I’ve said it before, and I’ll say it again. Being a fan of an athlete or a sports team is self-imposed torture. There really is no one else to blame for the heartache, the tears and the crushing disappointment you feel when your favorite team loses but yourself. You could have chosen not to care about a bunch of strangers whose sole purpose in life is to hit a football into the back of the net/drive in circles the fastest/shoot a ball into a hoop. But against your better judgment, against all logic, you do. I do.
When I get asked why I am a Real Madrid fan, I jokingly say that it’s because the men are so hot. But that’s really not the reason (I think I hear some “yeah rights”). Don’t get me wrong. THEY ARE HOT. But it takes more than Xabi Alonso’s gorgeous face to keep me as emotionally invested in RMCF as I am. I give the whole “because they are so hot” reason because, actually, I don’t know why I’m such a Real Madrid fan.
It’s not like they were the best team in the world when I started watching them. My interest was first piqued by the big deal that was made of David Beckham’s move from MUFC to RMCF in the 2003-2004 season. That was the height of the “galacticos” era, and also the start of a trophy-less drought, coaching replacements as frequent as Cristiano’s hairstyle changes, and a period of overall suckiness for the club. They went THREE seasons straight without winning ANYTHING, which is I think a record for the club. They were disappointing and even downright crap at some points over those three seasons. Xabi Alonso, Cristiano Ronaldo and Kaka weren’t even in Madrid then (see, I’m not all about the abs and the hotness!), but I stuck with them. I really can’t explain why.
It wasn’t all bad, of course. There was that unlikeliest of La Liga wins, the 2006-2007 league championship we shouldn’t have won, the season that was turned around in 60 seconds, won in 18 but almost lost to Barcelona in the final match of the season against Mallorca. Doubt was creeping in as Madrid were trailing a goal behind. But another of Fabio Capello’s match-changing substitutions turned the game on its head. José Antonio Reyes came in for a limping David Beckham, and spearheaded the nth Madrid 2nd-half comeback of the season. I remember how I felt when all three goals were scored. The tentative hope when Reyes scored the equalizer (Madrid needed a win to take the championship), the explosion of joy and tears at the own goal off Mahamadou Diarra’s header to make it 2-1, and the relief when Reyes scored again to make it a practically unassailable 3-1. I was laughing and crying into my pillow at 5am. And, again I really don’t know why.

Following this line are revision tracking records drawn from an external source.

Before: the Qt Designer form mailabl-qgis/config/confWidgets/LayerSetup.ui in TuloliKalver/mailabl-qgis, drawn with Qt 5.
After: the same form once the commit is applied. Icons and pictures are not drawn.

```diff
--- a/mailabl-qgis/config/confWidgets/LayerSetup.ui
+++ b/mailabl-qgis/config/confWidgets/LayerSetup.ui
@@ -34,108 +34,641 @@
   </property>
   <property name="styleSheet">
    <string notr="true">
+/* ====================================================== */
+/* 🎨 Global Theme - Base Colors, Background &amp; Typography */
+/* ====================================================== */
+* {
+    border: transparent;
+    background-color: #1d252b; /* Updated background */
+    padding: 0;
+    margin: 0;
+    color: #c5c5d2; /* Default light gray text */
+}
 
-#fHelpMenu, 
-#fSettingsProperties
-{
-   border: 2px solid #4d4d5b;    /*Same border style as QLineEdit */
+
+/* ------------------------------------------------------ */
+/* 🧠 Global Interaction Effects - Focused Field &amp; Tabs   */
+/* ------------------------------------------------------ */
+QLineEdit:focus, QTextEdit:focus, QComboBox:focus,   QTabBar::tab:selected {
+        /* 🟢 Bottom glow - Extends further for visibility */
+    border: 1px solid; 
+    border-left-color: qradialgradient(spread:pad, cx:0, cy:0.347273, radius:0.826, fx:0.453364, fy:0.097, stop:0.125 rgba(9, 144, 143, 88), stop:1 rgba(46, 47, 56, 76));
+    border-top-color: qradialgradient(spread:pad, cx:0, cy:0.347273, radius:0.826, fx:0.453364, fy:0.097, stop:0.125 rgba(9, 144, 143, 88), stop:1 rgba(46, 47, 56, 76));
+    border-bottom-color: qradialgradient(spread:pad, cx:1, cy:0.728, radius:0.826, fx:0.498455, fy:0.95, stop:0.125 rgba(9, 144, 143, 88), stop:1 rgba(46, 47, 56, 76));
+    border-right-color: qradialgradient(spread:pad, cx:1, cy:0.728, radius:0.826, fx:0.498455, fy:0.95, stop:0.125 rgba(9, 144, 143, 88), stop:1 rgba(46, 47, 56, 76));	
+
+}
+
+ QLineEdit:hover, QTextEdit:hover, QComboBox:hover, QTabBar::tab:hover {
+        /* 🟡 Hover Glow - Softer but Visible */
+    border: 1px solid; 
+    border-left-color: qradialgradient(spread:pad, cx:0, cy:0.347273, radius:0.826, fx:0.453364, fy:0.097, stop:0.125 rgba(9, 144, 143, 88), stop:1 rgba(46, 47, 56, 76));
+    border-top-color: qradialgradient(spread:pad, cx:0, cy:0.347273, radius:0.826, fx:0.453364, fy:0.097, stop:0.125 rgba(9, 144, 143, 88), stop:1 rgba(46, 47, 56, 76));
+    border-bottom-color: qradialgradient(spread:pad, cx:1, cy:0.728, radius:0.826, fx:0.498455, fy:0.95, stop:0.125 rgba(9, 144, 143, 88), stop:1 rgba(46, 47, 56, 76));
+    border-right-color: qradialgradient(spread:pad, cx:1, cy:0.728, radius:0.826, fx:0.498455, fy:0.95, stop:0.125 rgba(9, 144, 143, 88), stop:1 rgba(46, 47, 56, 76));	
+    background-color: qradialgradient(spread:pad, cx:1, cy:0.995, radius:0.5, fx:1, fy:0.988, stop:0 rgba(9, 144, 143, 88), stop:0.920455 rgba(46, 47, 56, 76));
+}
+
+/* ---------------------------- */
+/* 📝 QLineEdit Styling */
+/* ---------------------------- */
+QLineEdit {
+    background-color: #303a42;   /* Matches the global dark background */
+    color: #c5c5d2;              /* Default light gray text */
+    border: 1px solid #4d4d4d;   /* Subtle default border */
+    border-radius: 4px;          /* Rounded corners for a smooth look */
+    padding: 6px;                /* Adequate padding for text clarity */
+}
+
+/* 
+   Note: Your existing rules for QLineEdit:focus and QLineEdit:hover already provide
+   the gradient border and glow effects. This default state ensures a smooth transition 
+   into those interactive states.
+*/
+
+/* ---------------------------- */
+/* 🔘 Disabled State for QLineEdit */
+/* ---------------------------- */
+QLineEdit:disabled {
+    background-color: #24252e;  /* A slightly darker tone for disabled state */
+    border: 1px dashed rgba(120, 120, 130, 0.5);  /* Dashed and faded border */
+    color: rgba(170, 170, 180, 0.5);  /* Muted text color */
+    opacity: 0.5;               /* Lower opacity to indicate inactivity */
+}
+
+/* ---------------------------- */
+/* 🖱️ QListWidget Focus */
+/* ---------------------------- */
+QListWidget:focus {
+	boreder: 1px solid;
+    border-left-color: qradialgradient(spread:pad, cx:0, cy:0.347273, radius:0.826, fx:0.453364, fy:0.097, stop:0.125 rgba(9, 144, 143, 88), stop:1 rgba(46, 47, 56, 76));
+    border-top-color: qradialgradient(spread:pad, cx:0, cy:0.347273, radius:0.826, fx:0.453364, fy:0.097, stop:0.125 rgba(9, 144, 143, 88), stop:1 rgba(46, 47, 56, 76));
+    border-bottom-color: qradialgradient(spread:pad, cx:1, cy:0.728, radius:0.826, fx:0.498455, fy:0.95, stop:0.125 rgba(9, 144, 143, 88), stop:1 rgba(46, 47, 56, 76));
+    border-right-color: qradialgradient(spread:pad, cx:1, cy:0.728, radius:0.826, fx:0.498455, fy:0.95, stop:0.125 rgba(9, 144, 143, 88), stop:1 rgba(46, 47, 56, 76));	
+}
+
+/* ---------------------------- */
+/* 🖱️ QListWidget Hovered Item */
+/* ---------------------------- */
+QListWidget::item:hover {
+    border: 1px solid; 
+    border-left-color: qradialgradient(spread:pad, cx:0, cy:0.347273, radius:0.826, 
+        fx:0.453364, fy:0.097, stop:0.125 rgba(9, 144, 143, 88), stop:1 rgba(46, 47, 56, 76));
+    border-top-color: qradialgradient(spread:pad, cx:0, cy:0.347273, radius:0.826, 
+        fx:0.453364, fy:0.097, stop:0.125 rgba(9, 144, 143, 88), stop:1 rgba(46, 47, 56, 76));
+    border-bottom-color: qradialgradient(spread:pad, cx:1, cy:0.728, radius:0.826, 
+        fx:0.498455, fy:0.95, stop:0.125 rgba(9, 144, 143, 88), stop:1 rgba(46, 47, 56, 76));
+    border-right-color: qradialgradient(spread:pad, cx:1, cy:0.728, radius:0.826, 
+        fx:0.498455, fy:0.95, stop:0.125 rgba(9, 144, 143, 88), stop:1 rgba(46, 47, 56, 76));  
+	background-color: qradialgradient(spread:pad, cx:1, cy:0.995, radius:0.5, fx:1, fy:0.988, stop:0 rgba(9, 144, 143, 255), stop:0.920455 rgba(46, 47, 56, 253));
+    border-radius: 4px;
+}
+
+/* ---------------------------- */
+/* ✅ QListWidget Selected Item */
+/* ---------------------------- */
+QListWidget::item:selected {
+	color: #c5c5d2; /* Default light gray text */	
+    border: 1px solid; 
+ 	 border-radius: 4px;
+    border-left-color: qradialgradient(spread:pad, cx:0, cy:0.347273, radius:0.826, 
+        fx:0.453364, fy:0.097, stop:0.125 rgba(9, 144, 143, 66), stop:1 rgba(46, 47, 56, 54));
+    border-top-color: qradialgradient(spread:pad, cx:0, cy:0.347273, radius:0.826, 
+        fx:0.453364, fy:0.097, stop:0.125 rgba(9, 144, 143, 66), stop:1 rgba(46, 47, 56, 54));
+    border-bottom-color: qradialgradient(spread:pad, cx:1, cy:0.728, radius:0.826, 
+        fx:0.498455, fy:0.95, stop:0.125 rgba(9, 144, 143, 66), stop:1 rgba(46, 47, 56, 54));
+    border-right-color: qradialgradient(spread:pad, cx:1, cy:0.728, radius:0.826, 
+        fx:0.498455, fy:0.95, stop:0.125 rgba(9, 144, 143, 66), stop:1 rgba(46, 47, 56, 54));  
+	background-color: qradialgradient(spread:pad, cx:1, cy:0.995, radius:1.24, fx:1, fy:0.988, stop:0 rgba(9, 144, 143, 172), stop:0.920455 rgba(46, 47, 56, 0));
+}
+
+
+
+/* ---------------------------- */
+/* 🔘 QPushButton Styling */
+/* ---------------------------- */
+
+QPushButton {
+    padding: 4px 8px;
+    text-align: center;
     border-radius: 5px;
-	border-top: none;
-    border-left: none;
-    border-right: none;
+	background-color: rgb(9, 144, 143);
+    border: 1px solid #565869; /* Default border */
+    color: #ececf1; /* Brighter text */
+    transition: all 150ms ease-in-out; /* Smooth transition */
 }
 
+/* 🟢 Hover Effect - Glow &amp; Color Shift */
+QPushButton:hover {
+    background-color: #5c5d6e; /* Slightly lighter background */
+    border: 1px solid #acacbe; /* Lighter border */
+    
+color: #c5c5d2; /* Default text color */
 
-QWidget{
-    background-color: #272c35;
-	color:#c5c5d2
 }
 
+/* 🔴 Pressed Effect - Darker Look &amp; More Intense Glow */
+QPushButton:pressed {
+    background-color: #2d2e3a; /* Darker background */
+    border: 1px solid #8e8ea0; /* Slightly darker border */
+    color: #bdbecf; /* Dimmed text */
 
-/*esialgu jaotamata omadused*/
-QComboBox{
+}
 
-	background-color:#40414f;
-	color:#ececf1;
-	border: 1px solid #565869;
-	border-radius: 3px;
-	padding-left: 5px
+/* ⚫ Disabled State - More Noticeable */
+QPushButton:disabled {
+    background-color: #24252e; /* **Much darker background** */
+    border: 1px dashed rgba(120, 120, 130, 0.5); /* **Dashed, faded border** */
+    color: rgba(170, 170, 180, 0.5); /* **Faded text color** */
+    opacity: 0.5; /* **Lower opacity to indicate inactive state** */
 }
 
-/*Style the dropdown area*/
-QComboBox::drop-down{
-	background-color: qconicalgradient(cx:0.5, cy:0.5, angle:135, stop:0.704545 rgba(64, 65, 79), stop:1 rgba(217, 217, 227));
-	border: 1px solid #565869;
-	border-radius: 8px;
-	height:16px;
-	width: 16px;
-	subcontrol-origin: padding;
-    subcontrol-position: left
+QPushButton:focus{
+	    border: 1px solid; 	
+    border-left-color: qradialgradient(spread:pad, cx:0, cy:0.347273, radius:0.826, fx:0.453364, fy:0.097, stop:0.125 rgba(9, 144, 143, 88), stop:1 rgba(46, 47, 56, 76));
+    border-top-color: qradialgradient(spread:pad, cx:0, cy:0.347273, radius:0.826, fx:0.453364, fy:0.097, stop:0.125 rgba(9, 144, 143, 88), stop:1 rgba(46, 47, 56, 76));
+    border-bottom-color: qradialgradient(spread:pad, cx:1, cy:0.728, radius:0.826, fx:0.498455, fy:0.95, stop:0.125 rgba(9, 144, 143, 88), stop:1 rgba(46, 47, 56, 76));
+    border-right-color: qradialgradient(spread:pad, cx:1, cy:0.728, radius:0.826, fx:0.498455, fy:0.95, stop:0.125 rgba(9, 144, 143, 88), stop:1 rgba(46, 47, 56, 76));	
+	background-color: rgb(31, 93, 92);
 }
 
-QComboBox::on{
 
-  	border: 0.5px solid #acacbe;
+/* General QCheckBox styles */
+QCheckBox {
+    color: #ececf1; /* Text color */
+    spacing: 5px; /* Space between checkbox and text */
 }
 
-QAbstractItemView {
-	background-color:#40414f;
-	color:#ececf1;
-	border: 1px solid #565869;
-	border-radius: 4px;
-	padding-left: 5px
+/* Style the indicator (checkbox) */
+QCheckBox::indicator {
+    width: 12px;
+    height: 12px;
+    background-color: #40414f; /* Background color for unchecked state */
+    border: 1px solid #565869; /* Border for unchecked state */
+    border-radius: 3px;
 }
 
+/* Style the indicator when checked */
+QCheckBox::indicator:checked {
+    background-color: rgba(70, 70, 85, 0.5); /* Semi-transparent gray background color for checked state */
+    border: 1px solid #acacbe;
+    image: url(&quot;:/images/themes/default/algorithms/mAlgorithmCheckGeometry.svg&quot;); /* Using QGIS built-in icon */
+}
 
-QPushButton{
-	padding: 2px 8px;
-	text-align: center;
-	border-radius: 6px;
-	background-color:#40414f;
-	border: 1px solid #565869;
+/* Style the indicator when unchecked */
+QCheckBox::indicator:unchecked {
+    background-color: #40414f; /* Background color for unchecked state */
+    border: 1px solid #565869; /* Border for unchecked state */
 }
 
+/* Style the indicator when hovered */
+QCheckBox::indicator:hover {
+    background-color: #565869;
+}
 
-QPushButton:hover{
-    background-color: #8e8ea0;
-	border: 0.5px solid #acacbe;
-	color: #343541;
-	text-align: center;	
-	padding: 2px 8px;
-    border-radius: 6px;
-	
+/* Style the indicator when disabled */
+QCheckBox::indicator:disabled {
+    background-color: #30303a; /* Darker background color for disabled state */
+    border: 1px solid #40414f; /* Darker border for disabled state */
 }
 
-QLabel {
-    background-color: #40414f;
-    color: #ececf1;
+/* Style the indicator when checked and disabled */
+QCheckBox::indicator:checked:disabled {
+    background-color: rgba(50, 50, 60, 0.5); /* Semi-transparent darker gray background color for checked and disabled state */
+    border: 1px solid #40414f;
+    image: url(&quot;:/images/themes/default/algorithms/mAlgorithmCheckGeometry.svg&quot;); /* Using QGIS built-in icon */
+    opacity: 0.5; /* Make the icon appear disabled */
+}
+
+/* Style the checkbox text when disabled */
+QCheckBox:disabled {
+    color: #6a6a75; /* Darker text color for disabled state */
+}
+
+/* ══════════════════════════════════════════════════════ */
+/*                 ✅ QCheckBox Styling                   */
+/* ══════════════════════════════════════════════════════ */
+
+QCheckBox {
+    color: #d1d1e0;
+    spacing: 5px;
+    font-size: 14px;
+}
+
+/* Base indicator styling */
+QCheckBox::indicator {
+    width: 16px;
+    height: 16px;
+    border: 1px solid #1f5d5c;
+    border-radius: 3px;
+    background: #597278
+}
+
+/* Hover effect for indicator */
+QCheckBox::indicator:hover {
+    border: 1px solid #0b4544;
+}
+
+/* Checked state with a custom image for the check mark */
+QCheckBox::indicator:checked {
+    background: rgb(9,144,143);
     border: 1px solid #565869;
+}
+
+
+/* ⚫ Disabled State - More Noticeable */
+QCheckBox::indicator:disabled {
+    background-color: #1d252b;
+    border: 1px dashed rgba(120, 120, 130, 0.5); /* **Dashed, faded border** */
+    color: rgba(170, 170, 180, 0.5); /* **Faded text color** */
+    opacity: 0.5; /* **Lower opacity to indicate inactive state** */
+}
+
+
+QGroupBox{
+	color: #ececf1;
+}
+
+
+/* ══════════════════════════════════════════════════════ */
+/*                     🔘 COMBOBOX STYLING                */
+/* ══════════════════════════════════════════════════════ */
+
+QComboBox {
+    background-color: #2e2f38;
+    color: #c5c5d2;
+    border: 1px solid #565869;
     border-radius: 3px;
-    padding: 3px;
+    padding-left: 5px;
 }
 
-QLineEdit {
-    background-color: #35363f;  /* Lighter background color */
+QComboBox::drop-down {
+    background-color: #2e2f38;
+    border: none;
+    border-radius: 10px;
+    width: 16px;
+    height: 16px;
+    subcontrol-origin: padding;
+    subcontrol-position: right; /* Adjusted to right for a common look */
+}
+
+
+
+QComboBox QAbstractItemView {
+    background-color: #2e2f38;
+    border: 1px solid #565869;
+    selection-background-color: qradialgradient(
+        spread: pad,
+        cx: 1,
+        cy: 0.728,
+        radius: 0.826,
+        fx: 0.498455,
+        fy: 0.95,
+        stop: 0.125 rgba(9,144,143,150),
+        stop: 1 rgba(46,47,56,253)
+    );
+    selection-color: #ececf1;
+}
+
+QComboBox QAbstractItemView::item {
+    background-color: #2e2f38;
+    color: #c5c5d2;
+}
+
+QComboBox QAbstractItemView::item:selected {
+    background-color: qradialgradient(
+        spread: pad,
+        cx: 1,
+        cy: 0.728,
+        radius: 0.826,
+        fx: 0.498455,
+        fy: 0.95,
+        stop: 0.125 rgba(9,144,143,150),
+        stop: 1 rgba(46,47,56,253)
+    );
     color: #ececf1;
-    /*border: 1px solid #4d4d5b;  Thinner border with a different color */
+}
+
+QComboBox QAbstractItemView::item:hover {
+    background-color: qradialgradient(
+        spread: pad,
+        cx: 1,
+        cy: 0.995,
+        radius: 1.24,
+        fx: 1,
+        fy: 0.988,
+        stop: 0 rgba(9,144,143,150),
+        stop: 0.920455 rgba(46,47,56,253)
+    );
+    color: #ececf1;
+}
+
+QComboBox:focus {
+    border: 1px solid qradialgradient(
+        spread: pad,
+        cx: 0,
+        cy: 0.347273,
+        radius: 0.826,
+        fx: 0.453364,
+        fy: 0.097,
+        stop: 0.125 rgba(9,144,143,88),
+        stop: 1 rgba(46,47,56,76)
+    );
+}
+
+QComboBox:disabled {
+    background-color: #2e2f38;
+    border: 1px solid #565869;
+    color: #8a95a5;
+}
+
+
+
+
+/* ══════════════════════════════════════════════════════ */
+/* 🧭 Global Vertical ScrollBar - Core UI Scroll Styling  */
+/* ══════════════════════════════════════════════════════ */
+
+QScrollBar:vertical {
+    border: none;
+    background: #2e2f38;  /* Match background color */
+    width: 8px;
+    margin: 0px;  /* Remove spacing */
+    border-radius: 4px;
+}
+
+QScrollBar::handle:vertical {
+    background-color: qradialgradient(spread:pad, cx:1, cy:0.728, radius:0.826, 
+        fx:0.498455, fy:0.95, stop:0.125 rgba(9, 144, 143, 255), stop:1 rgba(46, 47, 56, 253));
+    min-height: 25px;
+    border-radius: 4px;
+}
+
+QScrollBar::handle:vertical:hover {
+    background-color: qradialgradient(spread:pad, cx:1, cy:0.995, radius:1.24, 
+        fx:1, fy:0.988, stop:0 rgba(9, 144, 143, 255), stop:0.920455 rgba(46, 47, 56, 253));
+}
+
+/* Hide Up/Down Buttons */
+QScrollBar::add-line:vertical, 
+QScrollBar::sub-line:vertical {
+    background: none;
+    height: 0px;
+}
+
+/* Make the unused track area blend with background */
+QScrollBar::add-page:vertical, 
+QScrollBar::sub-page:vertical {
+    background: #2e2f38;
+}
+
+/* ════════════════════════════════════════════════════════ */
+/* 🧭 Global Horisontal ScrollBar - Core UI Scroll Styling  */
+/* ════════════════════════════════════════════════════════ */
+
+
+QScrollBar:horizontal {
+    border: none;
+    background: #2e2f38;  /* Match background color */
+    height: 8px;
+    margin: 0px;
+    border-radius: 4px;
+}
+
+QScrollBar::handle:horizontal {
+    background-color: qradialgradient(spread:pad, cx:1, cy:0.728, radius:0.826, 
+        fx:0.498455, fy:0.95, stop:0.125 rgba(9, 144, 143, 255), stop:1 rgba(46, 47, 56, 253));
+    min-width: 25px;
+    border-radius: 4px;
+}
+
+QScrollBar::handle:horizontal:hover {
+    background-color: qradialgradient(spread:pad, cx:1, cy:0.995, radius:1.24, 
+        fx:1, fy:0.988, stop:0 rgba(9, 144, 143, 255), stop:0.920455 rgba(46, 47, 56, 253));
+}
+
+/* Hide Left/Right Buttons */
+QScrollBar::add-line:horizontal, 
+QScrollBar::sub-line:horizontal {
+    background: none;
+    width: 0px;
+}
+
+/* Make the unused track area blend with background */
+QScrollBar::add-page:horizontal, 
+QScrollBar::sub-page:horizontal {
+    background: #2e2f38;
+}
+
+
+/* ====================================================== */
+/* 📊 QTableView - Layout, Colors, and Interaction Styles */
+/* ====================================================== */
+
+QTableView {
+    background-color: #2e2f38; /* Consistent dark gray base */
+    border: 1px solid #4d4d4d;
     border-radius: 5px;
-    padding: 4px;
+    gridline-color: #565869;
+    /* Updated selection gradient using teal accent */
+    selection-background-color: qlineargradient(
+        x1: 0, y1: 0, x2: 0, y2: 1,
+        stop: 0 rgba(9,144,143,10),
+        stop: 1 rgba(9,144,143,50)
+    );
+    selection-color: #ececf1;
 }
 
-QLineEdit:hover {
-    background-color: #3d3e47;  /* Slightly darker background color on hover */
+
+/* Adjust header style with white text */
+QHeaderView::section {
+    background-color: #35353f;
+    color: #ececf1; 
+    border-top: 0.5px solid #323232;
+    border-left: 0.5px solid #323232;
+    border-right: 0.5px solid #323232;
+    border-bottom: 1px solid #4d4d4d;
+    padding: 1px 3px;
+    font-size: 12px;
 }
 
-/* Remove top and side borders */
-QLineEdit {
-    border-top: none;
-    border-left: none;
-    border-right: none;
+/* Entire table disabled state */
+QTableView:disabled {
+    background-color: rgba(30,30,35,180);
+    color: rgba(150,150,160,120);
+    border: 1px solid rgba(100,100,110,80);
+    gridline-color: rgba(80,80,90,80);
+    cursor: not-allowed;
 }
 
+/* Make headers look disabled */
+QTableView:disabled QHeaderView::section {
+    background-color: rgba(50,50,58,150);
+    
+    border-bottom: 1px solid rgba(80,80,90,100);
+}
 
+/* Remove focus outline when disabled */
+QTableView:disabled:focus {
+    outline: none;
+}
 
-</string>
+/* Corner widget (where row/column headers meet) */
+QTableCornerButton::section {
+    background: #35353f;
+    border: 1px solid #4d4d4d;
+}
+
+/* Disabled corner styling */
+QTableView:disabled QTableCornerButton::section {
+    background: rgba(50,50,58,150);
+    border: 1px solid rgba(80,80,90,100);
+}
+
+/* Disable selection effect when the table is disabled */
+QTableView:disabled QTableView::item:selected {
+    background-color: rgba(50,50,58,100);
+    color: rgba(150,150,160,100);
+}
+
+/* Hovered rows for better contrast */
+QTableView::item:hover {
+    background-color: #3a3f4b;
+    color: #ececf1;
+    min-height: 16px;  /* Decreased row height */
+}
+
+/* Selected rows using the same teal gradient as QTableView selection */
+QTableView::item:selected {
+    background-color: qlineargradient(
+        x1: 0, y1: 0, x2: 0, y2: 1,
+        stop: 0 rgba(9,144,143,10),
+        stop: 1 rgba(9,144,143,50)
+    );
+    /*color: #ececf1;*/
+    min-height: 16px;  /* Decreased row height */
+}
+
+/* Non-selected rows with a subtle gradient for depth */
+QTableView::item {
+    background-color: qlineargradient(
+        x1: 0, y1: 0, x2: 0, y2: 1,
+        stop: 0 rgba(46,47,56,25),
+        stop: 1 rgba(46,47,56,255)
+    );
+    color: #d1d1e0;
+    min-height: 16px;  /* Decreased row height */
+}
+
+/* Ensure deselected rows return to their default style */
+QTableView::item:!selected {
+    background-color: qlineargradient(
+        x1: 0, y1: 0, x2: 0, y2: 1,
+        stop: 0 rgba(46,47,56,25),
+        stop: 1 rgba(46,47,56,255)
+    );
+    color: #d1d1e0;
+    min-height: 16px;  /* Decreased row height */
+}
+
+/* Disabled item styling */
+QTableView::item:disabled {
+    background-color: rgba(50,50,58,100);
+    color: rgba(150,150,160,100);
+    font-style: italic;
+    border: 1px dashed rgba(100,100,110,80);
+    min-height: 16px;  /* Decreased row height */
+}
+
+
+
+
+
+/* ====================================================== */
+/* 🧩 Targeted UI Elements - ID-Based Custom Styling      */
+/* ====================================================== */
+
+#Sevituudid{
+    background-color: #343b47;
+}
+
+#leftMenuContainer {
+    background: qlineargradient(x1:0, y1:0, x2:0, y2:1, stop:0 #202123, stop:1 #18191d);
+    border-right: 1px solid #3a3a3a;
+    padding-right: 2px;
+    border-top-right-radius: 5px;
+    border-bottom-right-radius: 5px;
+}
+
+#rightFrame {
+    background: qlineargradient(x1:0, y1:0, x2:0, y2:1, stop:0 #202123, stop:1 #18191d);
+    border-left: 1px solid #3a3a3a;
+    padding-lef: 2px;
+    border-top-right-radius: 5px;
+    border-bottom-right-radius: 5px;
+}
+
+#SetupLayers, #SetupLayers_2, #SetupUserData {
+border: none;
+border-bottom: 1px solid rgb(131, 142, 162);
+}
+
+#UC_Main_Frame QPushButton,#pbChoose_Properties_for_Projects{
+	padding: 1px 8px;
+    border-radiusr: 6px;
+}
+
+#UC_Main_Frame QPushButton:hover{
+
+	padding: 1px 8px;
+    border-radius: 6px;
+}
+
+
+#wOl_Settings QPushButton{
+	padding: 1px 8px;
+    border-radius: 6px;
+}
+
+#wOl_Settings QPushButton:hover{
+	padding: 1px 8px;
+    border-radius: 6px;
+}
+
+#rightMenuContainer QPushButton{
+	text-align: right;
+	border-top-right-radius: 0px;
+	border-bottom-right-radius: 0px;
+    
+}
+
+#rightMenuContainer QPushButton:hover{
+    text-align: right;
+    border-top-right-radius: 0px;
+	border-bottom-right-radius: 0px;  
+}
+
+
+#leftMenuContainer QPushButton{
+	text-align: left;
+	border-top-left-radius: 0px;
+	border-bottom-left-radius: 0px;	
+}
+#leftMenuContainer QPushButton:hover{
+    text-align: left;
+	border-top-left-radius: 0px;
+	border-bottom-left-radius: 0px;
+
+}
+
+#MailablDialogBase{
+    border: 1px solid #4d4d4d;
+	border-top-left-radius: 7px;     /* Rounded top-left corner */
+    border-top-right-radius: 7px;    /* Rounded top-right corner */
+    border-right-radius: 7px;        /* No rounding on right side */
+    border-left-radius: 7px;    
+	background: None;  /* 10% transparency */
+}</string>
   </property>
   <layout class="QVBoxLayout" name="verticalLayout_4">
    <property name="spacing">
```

Fast-forward to almost 4 years later, and, again, I am up at the wee hours of the morning, watching an online scoreboard change numbers (boooo to poor football coverage in the Philippines, boooooo). It was the first day out of the 18 days that were to define the Real Madrid season, that were to determine if we go a third season without winning anything, again. Eighteen days, four matches, two teams and arguably the bitterest rivalry in the world of sports (think the Yankees versus the Red Sox with ugly national politics thrown in). Real Madrid vs. Barcelona with La Liga, the Copa del Rey and a place in the Champions League final all up for grabs. It’s been argued that these 18 days are the biggest in the football history of Spain, the country that just won the friggin’ World Cup 10 months ago. It’s THAT big.
And for a Madrid fan, the prospect is not only exciting, it’s terrifying. We have zero wins in the last six El Clásicos, the last one last Saturday ending in a 1-1 draw with Madrid down to 10 men, effectively sealing the La Liga championship for Barcelona. The one before that was November’s 5-0 drubbing at the Camp Nou that I still refuse to think, talk or read about. And as much as it pains me to admit it (and NOTHING can be more painful for a Madrid fan), Barcelona, led by the not-of-this world Leo Messi, are the favorites to win the remaining matches (consequently, the Champions League finals spot and the Copa del Rey) as well.
At times like these I realize that my life would be much, much easier; the circles under my eyes would be much lighter and this post much happier if I was a culé and not a Madridista. The same could be said if I were a Roger Federer or Rafa Nadal (who’s a Madridista, by the way), instead of a fan of this man. But it’s not easy, nay, it’s impossible to just switch loyalties like that. If it were, then I wasn’t a real fan to begin with.
So, against all my better judgment and good sense, I will be glued to my TV/laptop screen for the remaining three matches of this series. Even if all the pundits are saying the Madrid are fighting an uphill battle. Even if matches start at 3am and I have to leave the house for work at 5am. I will stubbornly cling to the hope and belief that Madrid can win a trophy this season, even against the team they haven’t beaten in 6 tries, the best team in Europe at the moment. Because I am a fan. Because I am a REAL fan.
Even if I don’t know why.
Photo credits: BRU GARCIA/AFP/Getty Images (first photo); Google images (no original credit info for second photo).